● DATASET RECORDS
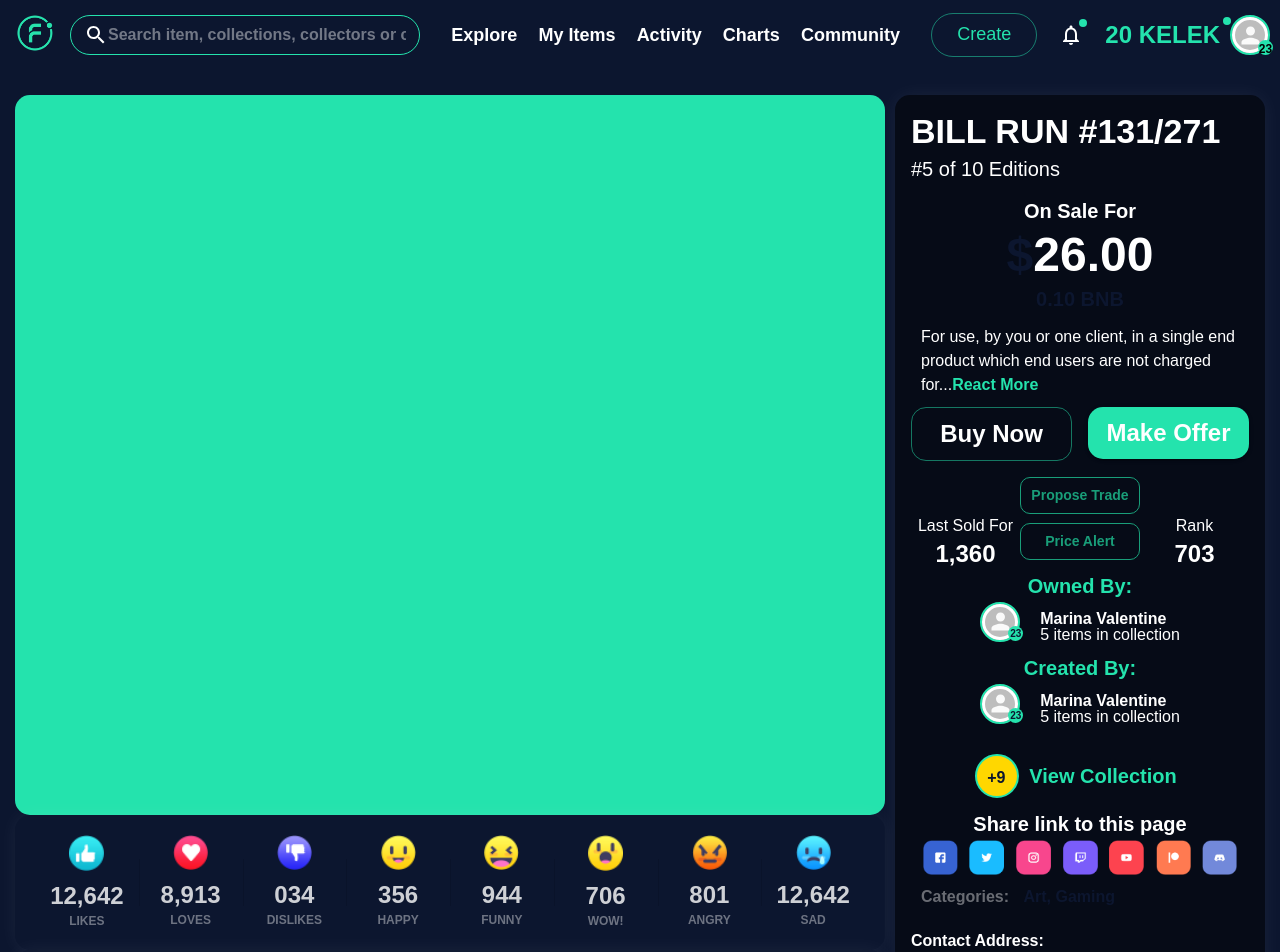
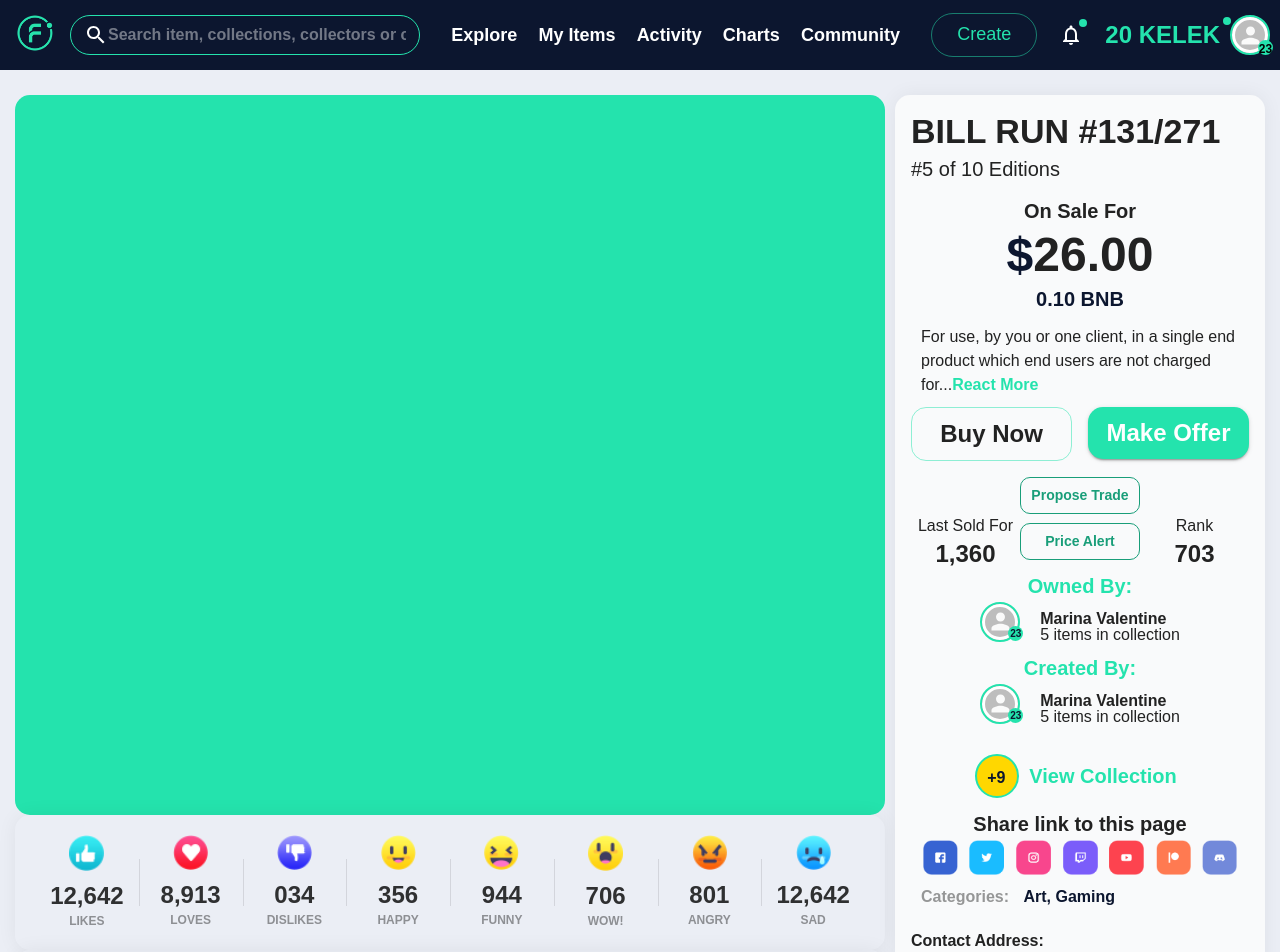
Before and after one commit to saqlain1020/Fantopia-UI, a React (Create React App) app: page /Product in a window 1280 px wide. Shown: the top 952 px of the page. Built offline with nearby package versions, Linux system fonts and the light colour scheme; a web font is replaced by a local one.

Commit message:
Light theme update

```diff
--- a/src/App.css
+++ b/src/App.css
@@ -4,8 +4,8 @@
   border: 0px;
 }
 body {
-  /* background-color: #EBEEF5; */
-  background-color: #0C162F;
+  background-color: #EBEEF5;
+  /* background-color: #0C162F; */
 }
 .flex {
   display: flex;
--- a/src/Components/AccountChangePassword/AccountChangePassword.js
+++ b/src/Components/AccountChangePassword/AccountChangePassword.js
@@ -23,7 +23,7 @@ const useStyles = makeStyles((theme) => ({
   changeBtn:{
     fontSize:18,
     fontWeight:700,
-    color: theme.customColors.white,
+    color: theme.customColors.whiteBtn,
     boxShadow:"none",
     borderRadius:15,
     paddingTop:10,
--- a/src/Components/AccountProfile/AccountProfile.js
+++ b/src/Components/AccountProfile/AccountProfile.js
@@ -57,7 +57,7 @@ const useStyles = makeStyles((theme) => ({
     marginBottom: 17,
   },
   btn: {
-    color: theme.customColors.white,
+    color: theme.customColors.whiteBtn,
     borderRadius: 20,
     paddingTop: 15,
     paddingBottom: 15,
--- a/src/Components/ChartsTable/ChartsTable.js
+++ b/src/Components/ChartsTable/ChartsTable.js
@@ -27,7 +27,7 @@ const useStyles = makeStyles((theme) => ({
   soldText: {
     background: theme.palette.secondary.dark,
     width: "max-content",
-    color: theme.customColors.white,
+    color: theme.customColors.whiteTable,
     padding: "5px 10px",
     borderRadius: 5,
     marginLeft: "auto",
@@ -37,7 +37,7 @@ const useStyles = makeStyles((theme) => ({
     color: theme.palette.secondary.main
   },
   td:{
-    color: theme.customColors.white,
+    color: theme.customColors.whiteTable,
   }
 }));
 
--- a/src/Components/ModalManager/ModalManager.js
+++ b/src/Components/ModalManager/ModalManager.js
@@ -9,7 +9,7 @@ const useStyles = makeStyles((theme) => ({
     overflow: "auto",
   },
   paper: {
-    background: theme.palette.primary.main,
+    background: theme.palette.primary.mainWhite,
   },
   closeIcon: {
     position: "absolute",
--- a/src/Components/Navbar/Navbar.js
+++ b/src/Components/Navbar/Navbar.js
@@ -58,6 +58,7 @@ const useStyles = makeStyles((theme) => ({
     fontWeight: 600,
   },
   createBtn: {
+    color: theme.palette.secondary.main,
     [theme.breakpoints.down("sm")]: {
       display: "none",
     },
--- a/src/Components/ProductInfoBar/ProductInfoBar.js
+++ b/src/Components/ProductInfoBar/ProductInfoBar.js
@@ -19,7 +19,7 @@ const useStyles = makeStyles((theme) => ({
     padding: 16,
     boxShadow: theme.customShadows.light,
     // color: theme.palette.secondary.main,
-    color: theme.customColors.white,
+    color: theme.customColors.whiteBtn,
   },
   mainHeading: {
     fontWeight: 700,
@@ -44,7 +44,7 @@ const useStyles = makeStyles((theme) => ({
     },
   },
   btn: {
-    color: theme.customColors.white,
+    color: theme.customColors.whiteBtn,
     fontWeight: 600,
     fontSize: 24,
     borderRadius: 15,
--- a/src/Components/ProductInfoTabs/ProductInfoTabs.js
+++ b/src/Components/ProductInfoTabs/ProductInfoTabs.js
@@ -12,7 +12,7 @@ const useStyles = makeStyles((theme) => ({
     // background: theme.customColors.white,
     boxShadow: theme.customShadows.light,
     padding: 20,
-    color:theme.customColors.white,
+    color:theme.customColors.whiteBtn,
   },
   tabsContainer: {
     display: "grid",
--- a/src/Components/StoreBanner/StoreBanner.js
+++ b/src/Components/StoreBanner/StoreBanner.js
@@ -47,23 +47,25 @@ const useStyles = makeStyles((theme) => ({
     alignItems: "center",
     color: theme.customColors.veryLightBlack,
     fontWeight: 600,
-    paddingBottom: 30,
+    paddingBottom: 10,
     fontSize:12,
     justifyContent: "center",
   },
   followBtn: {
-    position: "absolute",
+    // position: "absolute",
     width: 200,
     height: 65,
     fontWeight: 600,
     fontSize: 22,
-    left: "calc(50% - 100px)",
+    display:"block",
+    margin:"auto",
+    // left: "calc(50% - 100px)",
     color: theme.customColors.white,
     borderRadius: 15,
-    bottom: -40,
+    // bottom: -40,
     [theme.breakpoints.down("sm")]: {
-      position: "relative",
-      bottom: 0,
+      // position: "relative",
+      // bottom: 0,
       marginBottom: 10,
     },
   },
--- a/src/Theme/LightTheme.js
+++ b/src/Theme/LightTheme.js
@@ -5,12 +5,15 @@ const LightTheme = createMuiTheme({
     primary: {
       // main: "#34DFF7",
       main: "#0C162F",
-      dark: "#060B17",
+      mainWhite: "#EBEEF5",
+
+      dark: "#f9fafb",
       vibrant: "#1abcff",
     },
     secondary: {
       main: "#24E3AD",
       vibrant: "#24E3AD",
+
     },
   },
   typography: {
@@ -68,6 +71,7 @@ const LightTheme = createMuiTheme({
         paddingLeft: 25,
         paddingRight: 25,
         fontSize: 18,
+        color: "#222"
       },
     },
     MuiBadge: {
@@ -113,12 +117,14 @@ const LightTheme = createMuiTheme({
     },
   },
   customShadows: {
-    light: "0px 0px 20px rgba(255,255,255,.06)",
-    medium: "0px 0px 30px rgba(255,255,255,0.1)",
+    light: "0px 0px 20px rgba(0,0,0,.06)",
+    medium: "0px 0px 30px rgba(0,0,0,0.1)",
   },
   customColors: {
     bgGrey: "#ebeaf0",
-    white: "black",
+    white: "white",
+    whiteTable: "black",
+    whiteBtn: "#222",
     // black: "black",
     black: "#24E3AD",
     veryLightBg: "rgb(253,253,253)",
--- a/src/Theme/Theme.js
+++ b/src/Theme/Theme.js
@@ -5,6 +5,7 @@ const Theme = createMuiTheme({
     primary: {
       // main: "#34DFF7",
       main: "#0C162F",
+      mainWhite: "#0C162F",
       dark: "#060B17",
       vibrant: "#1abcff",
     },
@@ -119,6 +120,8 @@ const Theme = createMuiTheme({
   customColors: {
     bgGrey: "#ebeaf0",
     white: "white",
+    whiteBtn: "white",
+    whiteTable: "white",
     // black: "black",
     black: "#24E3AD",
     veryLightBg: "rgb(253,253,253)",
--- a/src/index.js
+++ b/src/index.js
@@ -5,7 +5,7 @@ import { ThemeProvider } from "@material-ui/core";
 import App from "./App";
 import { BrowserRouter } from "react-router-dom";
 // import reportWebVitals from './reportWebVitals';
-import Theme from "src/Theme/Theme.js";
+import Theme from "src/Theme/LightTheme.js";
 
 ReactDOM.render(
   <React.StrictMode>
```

* * *

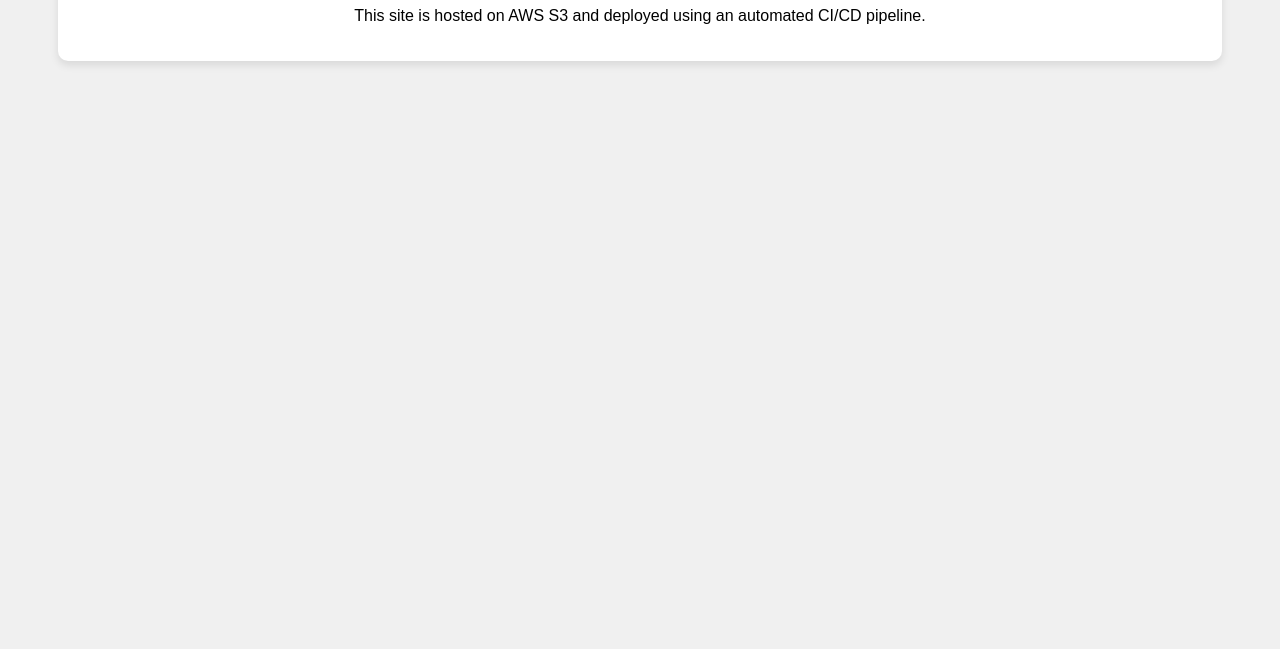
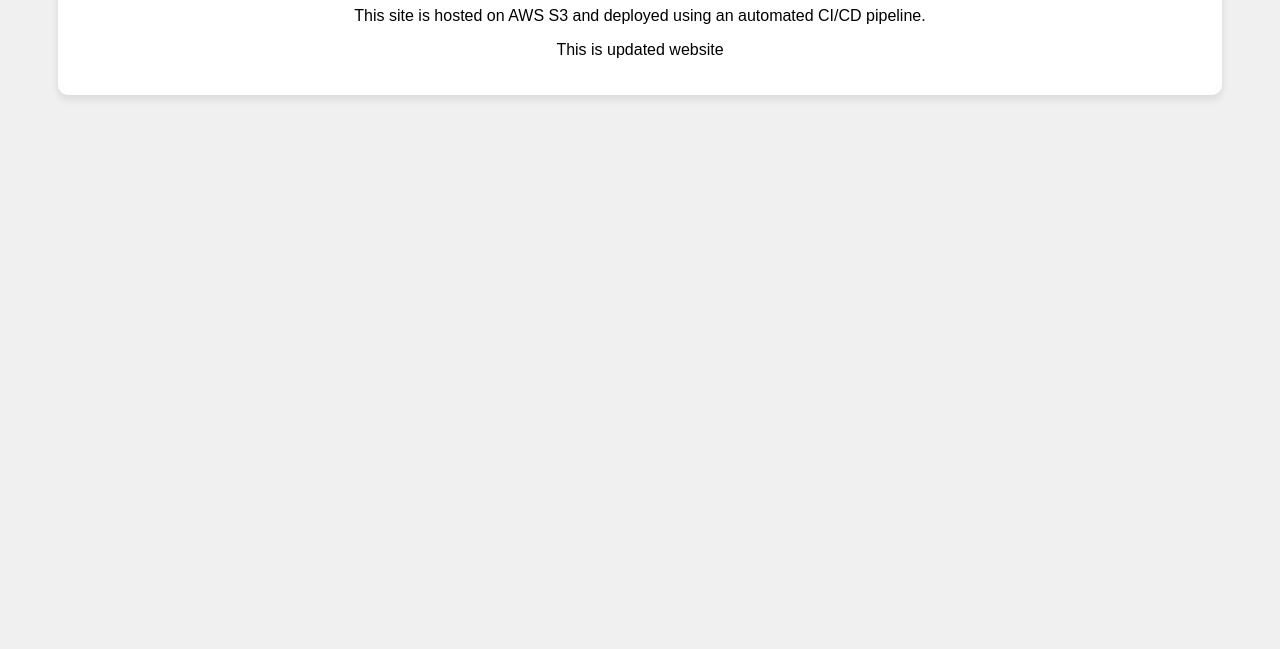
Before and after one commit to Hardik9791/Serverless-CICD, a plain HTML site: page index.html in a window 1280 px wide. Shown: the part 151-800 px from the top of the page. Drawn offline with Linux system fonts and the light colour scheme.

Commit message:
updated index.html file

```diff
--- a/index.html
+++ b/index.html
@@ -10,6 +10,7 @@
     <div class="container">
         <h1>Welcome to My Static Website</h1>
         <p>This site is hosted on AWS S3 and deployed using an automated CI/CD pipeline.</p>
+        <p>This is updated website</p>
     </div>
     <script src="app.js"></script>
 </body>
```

● EXERCISE DIRECTIONS
From the records above, copy each line that contains the word "paddingBottom".

● RESPONSE BOX
     paddingBottom: 15,
-    paddingBottom: 30,
+    paddingBottom: 10,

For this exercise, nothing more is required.